  2. Download an app that includes the Liturgy of the Hours, like iBreviary. It’s free!
  3. Look up a YouTube video tutorial that walks you through the steps of praying it. Here’s a video that shows you how to pray it specifically with the iBreviary app from step 2. Isn’t that helpful??
  4. Give it a try! 

These prayers can be prayed in common with others that you are sheltering with, like your spouse, other family members, or roommates. Or they can be prayed individually. One of the great benefits is that you can pray this anywhere, with anyone. It’s also a very participatory prayer. When praying it with others, one person takes the lead, but everyone joins in. 1 Most importantly, when we pray the Liturgy of the Hours, we join in the prayer of the whole church.
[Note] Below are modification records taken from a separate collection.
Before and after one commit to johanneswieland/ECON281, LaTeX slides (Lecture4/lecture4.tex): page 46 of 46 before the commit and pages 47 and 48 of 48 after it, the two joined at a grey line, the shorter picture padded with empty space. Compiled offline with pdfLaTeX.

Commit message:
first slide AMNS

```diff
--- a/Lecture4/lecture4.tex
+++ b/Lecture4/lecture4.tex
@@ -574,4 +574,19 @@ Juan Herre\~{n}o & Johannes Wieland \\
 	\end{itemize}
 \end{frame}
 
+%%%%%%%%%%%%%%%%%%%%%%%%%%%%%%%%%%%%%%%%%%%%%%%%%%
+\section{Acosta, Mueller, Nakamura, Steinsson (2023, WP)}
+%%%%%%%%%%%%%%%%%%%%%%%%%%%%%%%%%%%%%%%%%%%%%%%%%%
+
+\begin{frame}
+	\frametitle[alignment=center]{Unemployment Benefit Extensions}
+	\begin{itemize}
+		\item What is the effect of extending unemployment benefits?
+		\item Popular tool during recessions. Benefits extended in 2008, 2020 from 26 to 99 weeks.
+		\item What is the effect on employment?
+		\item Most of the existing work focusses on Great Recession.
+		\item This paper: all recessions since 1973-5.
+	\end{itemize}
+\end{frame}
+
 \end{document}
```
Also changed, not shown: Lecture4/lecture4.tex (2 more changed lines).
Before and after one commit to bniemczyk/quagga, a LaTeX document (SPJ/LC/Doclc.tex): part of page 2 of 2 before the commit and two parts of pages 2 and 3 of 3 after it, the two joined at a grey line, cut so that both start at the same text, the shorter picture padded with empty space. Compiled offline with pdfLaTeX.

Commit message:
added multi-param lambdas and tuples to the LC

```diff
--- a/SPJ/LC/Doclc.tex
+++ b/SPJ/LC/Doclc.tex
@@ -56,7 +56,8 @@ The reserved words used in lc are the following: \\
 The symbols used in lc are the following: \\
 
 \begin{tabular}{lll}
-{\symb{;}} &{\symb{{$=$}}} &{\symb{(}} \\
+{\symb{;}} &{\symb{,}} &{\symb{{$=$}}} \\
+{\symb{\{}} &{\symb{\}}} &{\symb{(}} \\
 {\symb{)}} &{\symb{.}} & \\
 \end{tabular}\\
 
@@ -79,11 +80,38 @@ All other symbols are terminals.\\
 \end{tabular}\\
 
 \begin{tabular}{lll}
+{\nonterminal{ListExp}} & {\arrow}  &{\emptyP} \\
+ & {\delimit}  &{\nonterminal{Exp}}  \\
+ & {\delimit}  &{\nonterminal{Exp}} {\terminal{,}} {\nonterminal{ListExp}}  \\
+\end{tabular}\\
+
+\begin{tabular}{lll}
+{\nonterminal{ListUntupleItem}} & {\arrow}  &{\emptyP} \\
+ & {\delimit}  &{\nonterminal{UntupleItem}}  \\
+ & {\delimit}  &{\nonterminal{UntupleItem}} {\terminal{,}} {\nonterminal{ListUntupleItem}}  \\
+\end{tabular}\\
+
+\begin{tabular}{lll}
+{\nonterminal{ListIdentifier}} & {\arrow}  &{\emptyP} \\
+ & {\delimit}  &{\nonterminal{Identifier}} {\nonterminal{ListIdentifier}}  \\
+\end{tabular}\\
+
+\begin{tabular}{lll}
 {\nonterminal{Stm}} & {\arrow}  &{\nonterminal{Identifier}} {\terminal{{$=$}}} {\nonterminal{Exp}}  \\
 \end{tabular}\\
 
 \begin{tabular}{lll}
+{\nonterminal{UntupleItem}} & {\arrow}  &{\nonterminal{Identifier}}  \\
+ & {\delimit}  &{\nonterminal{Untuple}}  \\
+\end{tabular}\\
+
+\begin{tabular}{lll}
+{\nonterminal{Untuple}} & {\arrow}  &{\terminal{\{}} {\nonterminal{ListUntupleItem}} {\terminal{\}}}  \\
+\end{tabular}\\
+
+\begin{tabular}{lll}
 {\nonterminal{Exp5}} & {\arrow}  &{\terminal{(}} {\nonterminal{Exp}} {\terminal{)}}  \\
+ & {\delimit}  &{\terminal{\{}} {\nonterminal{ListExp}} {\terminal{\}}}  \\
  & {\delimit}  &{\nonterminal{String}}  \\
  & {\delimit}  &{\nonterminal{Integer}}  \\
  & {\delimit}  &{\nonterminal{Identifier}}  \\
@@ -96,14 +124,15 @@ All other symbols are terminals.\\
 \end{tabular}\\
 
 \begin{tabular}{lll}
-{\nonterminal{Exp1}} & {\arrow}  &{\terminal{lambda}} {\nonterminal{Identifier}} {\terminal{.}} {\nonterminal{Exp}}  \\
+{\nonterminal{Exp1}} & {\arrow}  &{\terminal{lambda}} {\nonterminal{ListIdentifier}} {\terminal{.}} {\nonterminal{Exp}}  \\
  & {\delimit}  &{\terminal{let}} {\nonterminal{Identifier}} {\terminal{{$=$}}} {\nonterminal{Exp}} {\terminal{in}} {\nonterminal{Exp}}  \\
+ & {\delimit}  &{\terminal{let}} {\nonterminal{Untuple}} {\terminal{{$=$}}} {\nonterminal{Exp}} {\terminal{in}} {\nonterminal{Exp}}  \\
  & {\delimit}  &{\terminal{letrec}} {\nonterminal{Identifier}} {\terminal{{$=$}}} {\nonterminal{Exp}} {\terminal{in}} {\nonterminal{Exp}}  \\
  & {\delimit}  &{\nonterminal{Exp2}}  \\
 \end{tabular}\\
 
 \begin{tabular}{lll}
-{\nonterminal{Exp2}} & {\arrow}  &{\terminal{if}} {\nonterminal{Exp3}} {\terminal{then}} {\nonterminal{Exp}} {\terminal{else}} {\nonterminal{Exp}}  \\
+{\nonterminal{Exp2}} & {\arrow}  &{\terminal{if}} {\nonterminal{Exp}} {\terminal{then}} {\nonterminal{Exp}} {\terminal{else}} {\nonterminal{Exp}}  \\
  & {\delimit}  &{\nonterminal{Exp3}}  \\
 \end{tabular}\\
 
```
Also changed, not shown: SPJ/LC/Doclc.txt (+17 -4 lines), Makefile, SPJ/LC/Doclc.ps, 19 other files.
Why bother? Just take a look at what the General Instruction for the Liturgy of the Hours has to say about it: 

Our sanctification is accomplished and worship is offered to God in the liturgy of the hours in such a way that an exchange or dialogue is set up between God and us, in which “God is speaking to his people … and his people are responding to him by both song and prayer.”

Those taking part in the liturgy of the hours have access to holiness of the richest kind through the life-giving word of God, which in this liturgy receives great emphasis. Thus its readings are drawn from sacred Scripture, God’s words in the psalms are sung in his presence, and the intercessions, prayers, and hymns are inspired by Scripture and steeped in its spirit.

Hence, not only when those things are read “that are written for our instruction” (Rom 15:4), but also when the Church prays or sings, faith is deepened for those who take part and their minds are lifted up to God, in order to offer him their worship as intelligent beings and to receive his grace more plentifully.

Do you need any more motivation than that??

This form of prayer could be especially helpful for families during this time when public Masses aren’t available. As the General Instruction says, “It is of great advantage for the family, the domestic sanctuary of the Church, not only to pray together to God but also to celebrate some parts of the liturgy of the hours as occasion offers, in order to enter more deeply into the life of the Church.”

So maybe before gathering with your family to watch a Mass on a screen this Sunday, you could try starting by celebrating liturgy together, in person, with no screens…using the Liturgy of the Hours. 2

The first couple of times might be haphazard, but trust me: you’ll get the hang of it. You might just find it a better form of liturgy for you than watching it on a screen. 

If ever there was a time to give it a try, that time is now.

  1. It is typical when praying the Liturgy of the Hours to split the room in half, with each side alternating reading a stanza of the psalms and canticles. So, you can do that if you have a few others joining you. In smaller groups, you could just go back and forth if you’re praying with one other person, or rotate among three if there are only three of you praying together.
  2. Given the circumstances, it’s a great idea to follow along with Sunday Masses online. Think of this article as an invitation to consider opportunities beyond that, which could complement your experience of watching a live-stream Mass at home. If you’re really struggling to engage and pray with the online Mass experience, the Liturgy of the Hours could even replace it, since the Sunday obligation has been temporarily lifted. Carefully discern what is best for you and your family.

Brian Strassburger, SJ   /   All posts by Brian